Former Indian cricket captain Sourav Ganguly believes he is still good enough to play for India and is hurt by the way he is being treated.
Ganguly, who lost captaincy and his place in the team following his sensational spat with coach Greg Chappell, refused to pinpoint any particular person for his ouster but said there was obviously someone who did not want him in the team.
"It is difficult for me to pinpoint any particular reason but the bottomline is that I am out of the team for whatever reasons and that's what matters. I have just played two games in the last 12 months for India," Ganguly told a news channel in an interview.
Asked if Chappell was the one to be blamed for his omission, he said, "see obviously when I am not a part of the team, somebody does not want you to be in the team and that could be anybody. It is very difficult to pinpoint any particular person because there are a whole lot of people involved in team selection.
"I have seen that as a captain. Captain, coach, selectors, everybody is involved so it is very difficult to pinpoint any particular person. But obviously things did not fall together for a player to be picked."
On whether it hurts to be out of the team, the Bengal left-hander said, "it does, it does. Because I still feel I am good enough and that's the way it is. There must be something wrong which has kept me out."
Asked pointedly if coach Greg Chappell was responsible for his ouster, Ganguly said, "I don't want to point fingers at any individual and blame anyone. It is not just the coach, but captain, selectors -- they all select the team.
"There is obviously some reason why I am not in the team, these are not decisions that one person takes but it is obvious that someone doesn't want me in the team for whatever reason."
Ganguly though refused to go into the issue of his differences with Chappell.
"I do not want to go into this. I do not think it that way and I know one thing. If it happens to you, then all you can do is to sit back and watch. There is very little you can do. It's the same with me and no one knows it better than me. So it's better I do not talk because here the moment you talk, it will be held against you."
On his relationship with Rahul Dravid, who replaced him as captain, Ganguly said "we are the best of friends."
Ganguly admitted that it hurt to see players of his age group playing the game and he being forced to watch it from the sidelines.
"Obviously I feel sad because this is a team you have commanded for long... 11 years and captaining India in more than 50 Tests and a large number of ODIs, you will miss cricket because there are players of your age, around 33-34, and playing decent cricket.

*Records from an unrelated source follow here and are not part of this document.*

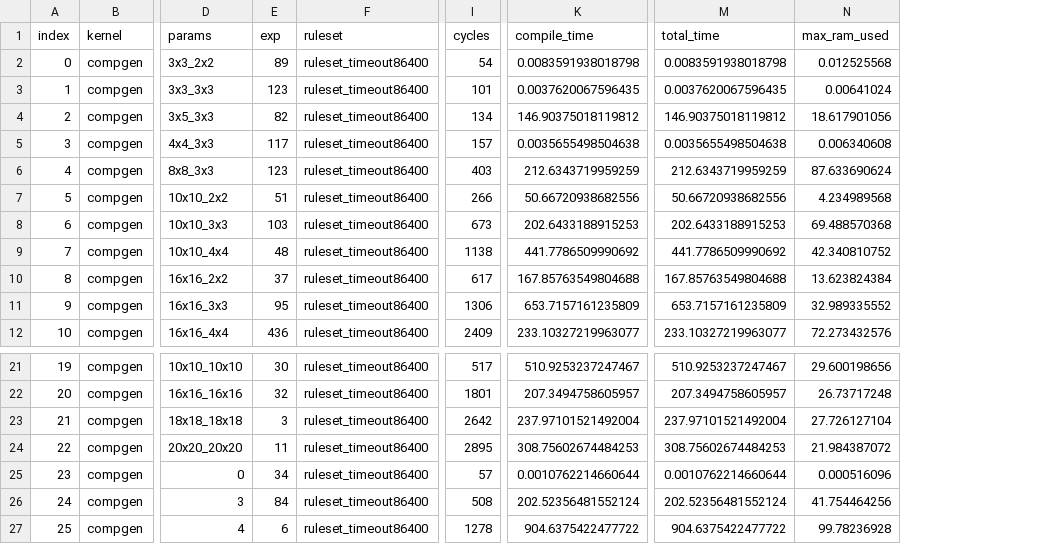
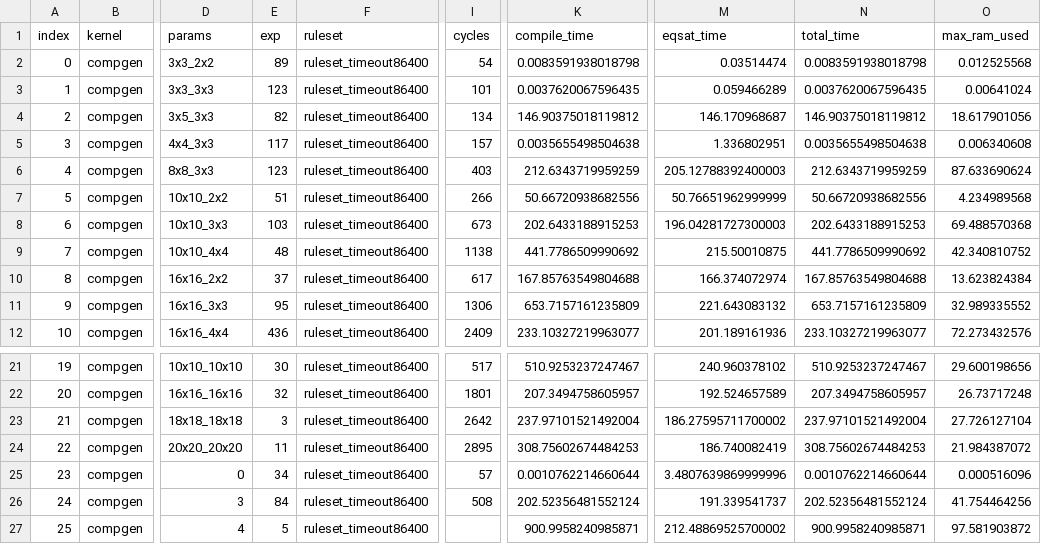
Before and after one commit to sgpthomas/comp-gen, a CSV file: server/figs/data/est_cycles.csv, drawn as a sheet; only a part is shown, gaps mark what is left out; addresses are those after the commit; the diff names each change by its address in the sheet, - before the commit and + after, or states it on an @@ line.

```diff
--- a/server/figs/data/est_cycles.csv
+++ b/server/figs/data/est_cycles.csv
+column M (eqsat_time), rows 2-12: 0.03514474 | 0.059466289 | 146.170968687 | 1.336802951 | 205.12788392400003 | 50.76651962999999 | 196.04281727300003 | 215.50010875 | 166.374072974 | 221.643083132 | 201.189161936; rows 21-27: 240.960378102 | 192.524657589 | 186.27595711700002 | 186.740082419 | 3.4807639869999996 | 191.339541737 | 212.48869525700002
-E27 (exp): 6
+E27 (exp): 5
-I27 (cycles): 1278
+I27 (cycles): (empty)
-K27 (compile_time): 904.6375422477722
+K27 (compile_time): 900.9958240985871
-N27 (total_time): 904.6375422477722
+N27 (total_time): 900.9958240985871
-O27 (max_ram_used): 99.78236928
+O27 (max_ram_used): 97.581903872
```
Also changed, not shown: 3 other files.
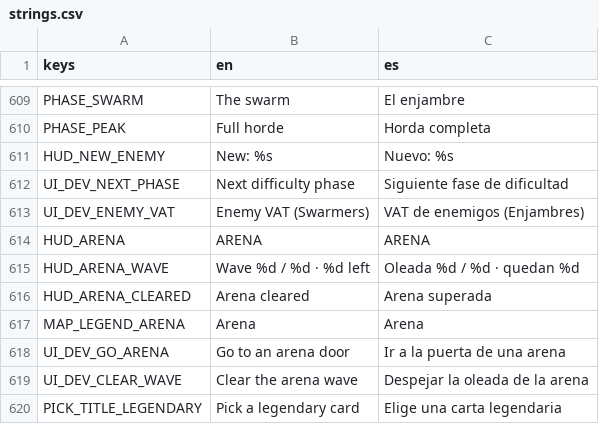
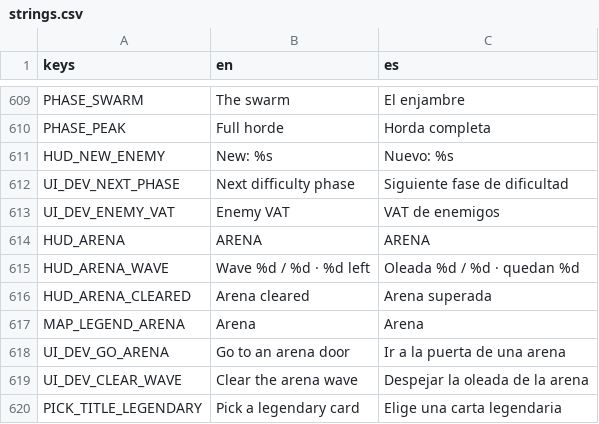
Before and after one commit to riusprime/zero-depth, a CSV file: locale/strings.csv, drawn as a sheet; only a part is shown, gaps mark what is left out.

```diff
--- a/locale/strings.csv
+++ b/locale/strings.csv
@@ -612,3 +612,3 @@ HUD_NEW_ENEMY,New: %s,Nuevo: %s
 UI_DEV_NEXT_PHASE,Next difficulty phase,Siguiente fase de dificultad
-UI_DEV_ENEMY_VAT,Enemy VAT (Swarmers),VAT de enemigos (Enjambres)
+UI_DEV_ENEMY_VAT,Enemy VAT,VAT de enemigos
 HUD_ARENA,ARENA,ARENA
```
Also changed, not shown: 16 other files.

So you want to be a part of it."
On whether politics had something to do with his ouster, he said "What will I do by even thinking about it now? Dalmiya, Pawar, is there any point in discussing or pondering over what people are saying? Cricket is big in this country and people form their own opinion by saying a host of things."
On the raging ball tampering controversy involving Pakistan, Ganguly said Inzamam-ul Haq did what he thought was best for the side.
"See it's very easy to blame a captain. But then, he is there in the ground and he is the best judge. Inzy did what he thought was best for the side. At the same time, I also agree ball tampering is an issue associated with Pakistan for a very, very long time.
"But in today's cricketing world, with so many cameras you cannot escape anything... You smile it's there on the screen. So if Inzy is clear that there has been no ball tampering, then he must be confident in mentioning it. But it is a little difficult for me to sit here, miles away from the venue and comment by watching something on television."
Ganguly also dismissed suggestions that he would hang his boots after World Cup 2007.
"Why should I retire? I am still 33, I still am at an age where I have a lot of cricket in me. If I perform I will be there."
The batsman also scotched speculation that he would join politics after his career is over.
"(Chief Minister) Buddhadev Bhattacharya has been very good to me. He is a man of culture but that does not mean that I have any intention of joining politics."